● **DATA UNDER STUDY**:
== Segment start ==
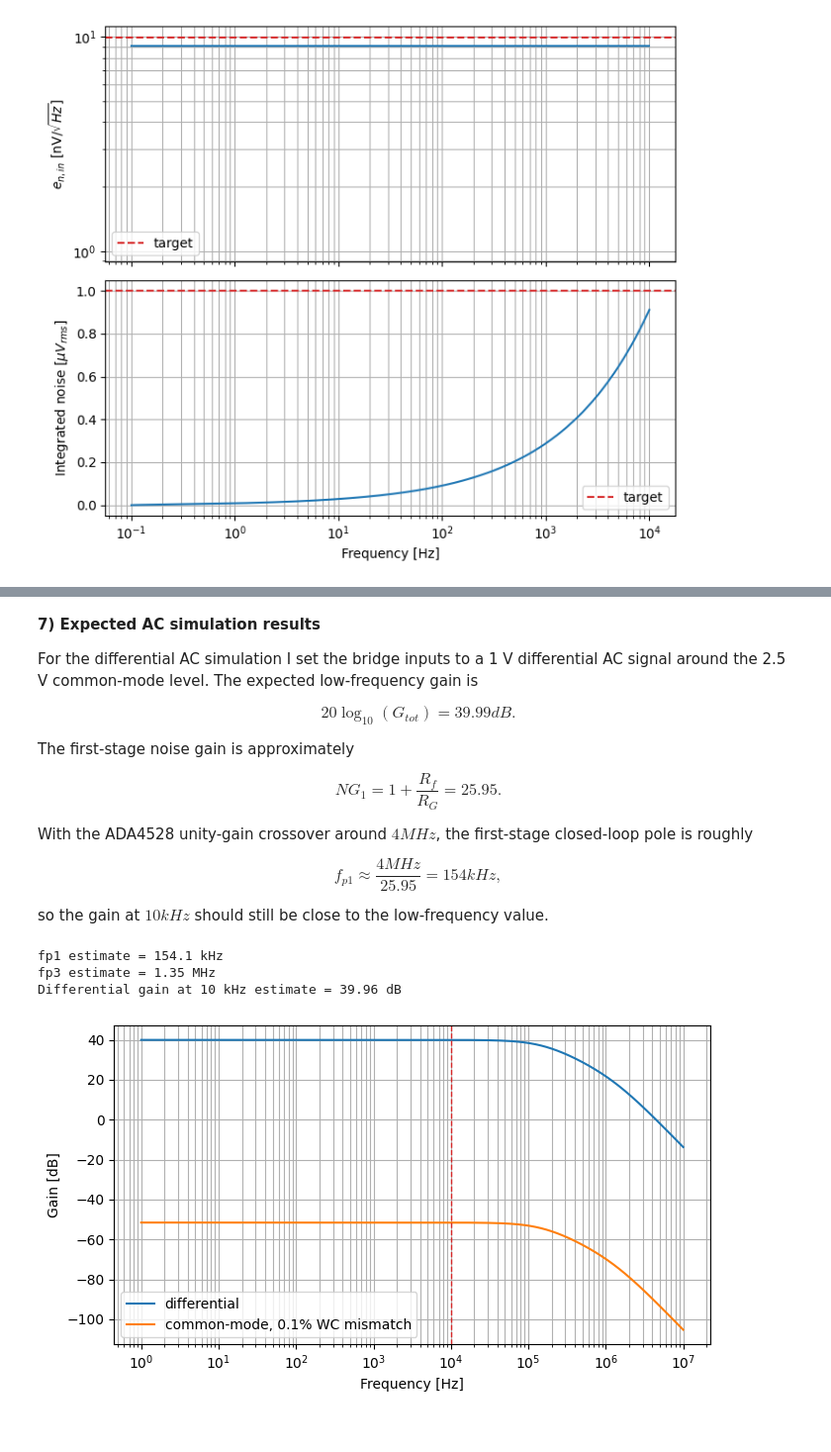
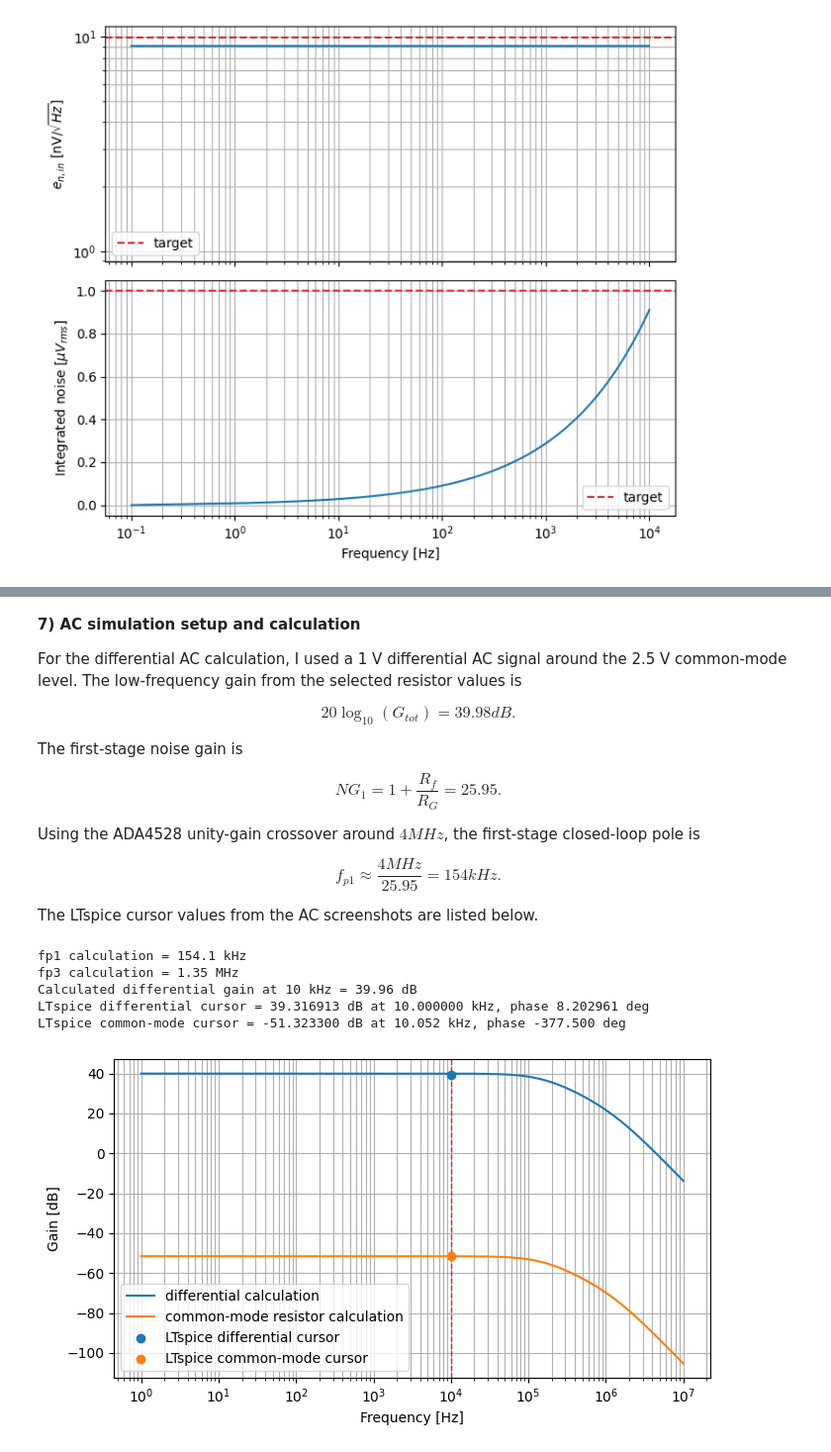
Before and after one commit to xhr66668888/EE533, a Jupyter notebook: Final Project/Project_Phase1.ipynb, the cells around one changed output, grey strips where cells are left out. Shown at 99% size. Saved outputs shown, nothing was run; the diff lists cells and outputs as text; code cells hidden in the pictures.

```diff
--- a/Final Project/Project_Phase1.ipynb
+++ b/Final Project/Project_Phase1.ipynb
@@ -429,52 +472,65 @@ The submitted LTspice screenshot shows the complete bridge Thevenin model, the t
 # %% [markdown]
-__7) Expected AC simulation results__
+__7) AC simulation setup and calculation__
 
-For the differential AC simulation I set the bridge inputs to a 1 V differential AC signal around the 2.5 V common-mode level. The expected low-frequency gain is
+For the differential AC calculation, I used a 1 V differential AC signal around the 2.5 V common-mode level. The low-frequency gain from the selected resistor values is
 
 $$
-20\log_{10}(G_{tot})=39.99dB.
+20\log_{10}(G_{tot})=39.98dB.
 $$
 
-The first-stage noise gain is approximately
+The first-stage noise gain is
 
 $$
 NG_1=1+\frac{R_f}{R_G}=25.95.
 $$
 
-With the ADA4528 unity-gain crossover around $4MHz$, the first-stage closed-loop pole is roughly
+Using the ADA4528 unity-gain crossover around $4MHz$, the first-stage closed-loop pole is
 
 $$
-f_{p1}\approx\frac{4MHz}{25.95}=154kHz,
+f_{p1}\approx\frac{4MHz}{25.95}=154kHz.
 $$
 
-so the gain at $10kHz$ should still be close to the low-frequency value.
+The LTspice cursor values from the AC screenshots are listed below.
 # %%
 UGB = 4e6
 NG1 = 1 + Rfp/RG
 NG3 = 1 + G2
 fp1 = UGB/NG1
 fp3 = UGB/NG3
 f = np.logspace(0, 7, 1000)
 Ad = Gtot/np.sqrt(1+(f/fp1)**2)/np.sqrt(1+(f/fp3)**2)
 Acm_mag = Acm/np.sqrt(1+(f/fp1)**2)/np.sqrt(1+(f/fp3)**2)
 
-print(f"fp1 estimate = {fp1/1e3:.1f} kHz")
-print(f"fp3 estimate = {fp3/1e6:.2f} MHz")
-print(f"Differential gain at 10 kHz estimate = {20*np.log10(np.interp(1e4, f, Ad)):.2f} dB")
+ltspice_diff_freq = 10.0e3
+ltspice_diff_gain_db = 39.316913
+ltspice_diff_phase_deg = 8.202961
+ltspice_cm_freq = 10.051761e3
+ltspice_cm_gain_db = -51.3233
+ltspice_cm_phase_deg = -377.50014
+
+print(f"fp1 calculation = {fp1/1e3:.1f} kHz")
+print(f"fp3 calculation = {fp3/1e6:.2f} MHz")
+print(f"Calculated differential gain at 10 kHz = {20*np.log10(np.interp(1e4, f, Ad)):.2f} dB")
+print(f"LTspice differential cursor = {ltspice_diff_gain_db:.6f} dB at {ltspice_diff_freq/1e3:.6f} kHz, phase {ltspice_diff_phase_deg:.6f} deg")
+print(f"LTspice common-mode cursor = {ltspice_cm_gain_db:.6f} dB at {ltspice_cm_freq/1e3:.3f} kHz, phase {ltspice_cm_phase_deg:.3f} deg")
 
 fig, ax = plt.subplots(figsize=(7, 4))
-ax.semilogx(f, 20*np.log10(Ad), label="differential")
-ax.semilogx(f, 20*np.log10(Acm_mag), label="common-mode, 0.1% WC mismatch")
+ax.semilogx(f, 20*np.log10(Ad), label="differential calculation")
+ax.semilogx(f, 20*np.log10(Acm_mag), label="common-mode resistor calculation")
+ax.scatter([ltspice_diff_freq], [ltspice_diff_gain_db], color="tab:blue", zorder=3, label="LTspice differential cursor")
+ax.scatter([ltspice_cm_freq], [ltspice_cm_gain_db], color="tab:orange", zorder=3, label="LTspice common-mode cursor")
 ax.axvline(10e3, color="tab:red", linestyle="--", linewidth=1)
 ax.set_xlabel("Frequency [Hz]")
 ax.set_ylabel("Gain [dB]")
 ax.grid(True, which="both")
 ax.legend()
 plt.tight_layout()
 plt.show()
 # %% [output]
-fp1 estimate = 154.1 kHz
-fp3 estimate = 1.35 MHz
-Differential gain at 10 kHz estimate = 39.96 dB
+fp1 calculation = 154.1 kHz
+fp3 calculation = 1.35 MHz
+Calculated differential gain at 10 kHz = 39.96 dB
+LTspice differential cursor = 39.316913 dB at 10.000000 kHz, phase 8.202961 deg
+LTspice common-mode cursor = -51.323300 dB at 10.052 kHz, phase -377.500 deg
-[figure, old version]
+[figure, new version]
 # %% [markdown]
```
Also changed, not shown: parts of 16 cells of this notebook, 54 other files.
== Segment end ==
● **PROBLEM STATEMENT**: For each line above that contains the word "crossover", copy that line.

● **RESULT BELOW**:
-With the ADA4528 unity-gain crossover around $4MHz$, the first-stage closed-loop pole is roughly
+Using the ADA4528 unity-gain crossover around $4MHz$, the first-stage closed-loop pole is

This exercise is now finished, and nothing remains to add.